In the listing that follows, copy out each line that includes the word "docs".

┌─ Entries supplied

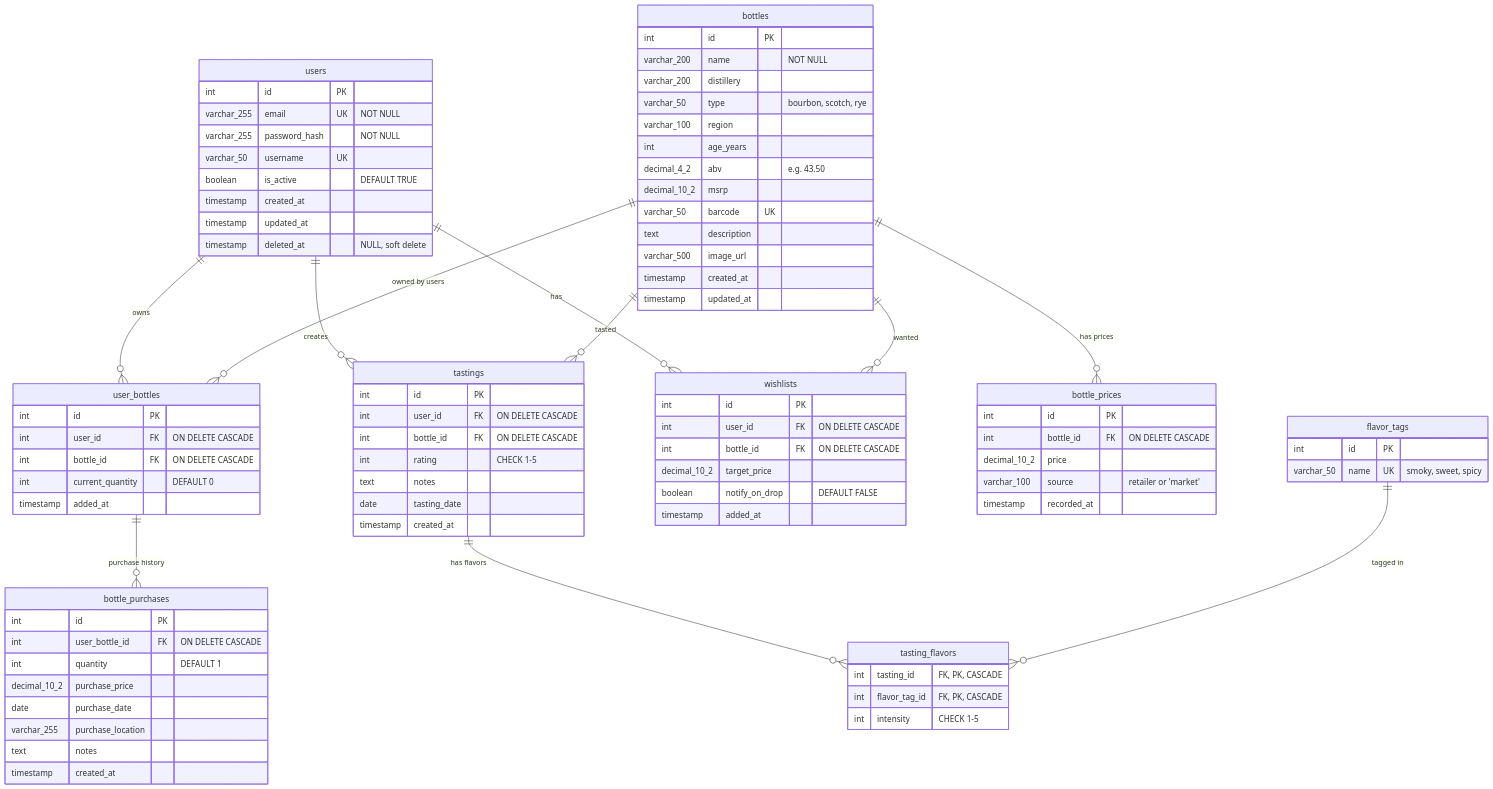
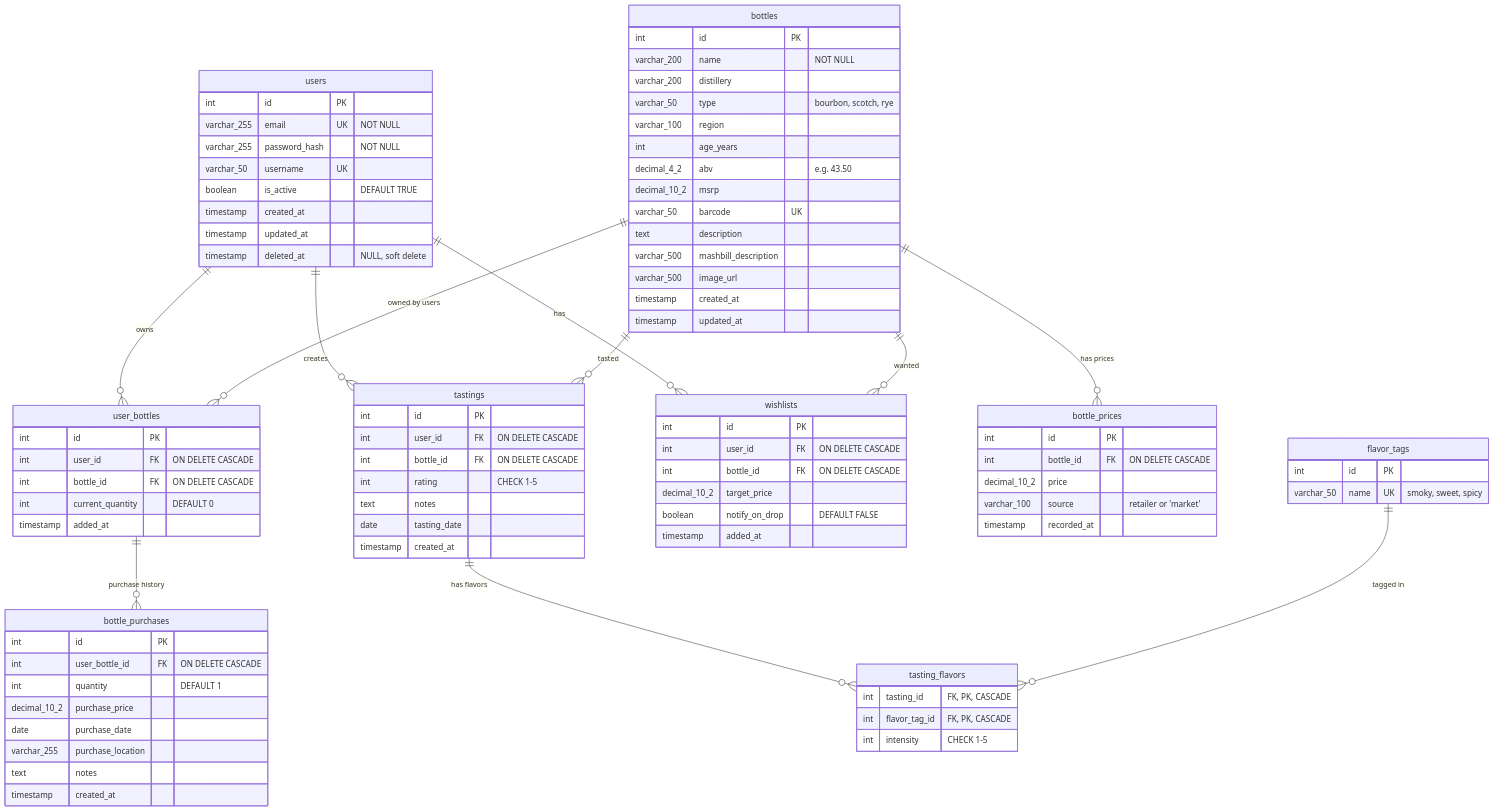
One commit to johnst101/MyCask changed the diagram in docs/MYCASK_DATABASE_ERD.md. Above: the diagram before and after it, drawn with Mermaid. The commit also changed 9 other files, not shown here.

```diff
--- a/docs/MYCASK_DATABASE_ERD.md
+++ b/docs/MYCASK_DATABASE_ERD.md
@@ -38,6 +38,7 @@
         decimal_10_2 msrp
         varchar_50 barcode UK
         text description
+        varchar_500 mashbill_description
         varchar_500 image_url
         timestamp created_at
         timestamp updated_at
```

└─

• [Exercise answer]
One commit to johnst101/MyCask changed the diagram in docs/MYCASK_DATABASE_ERD.md. Above: the diagram before and after it, drawn with Mermaid. The commit also changed 9 other files, not shown here.
--- a/docs/MYCASK_DATABASE_ERD.md
+++ b/docs/MYCASK_DATABASE_ERD.md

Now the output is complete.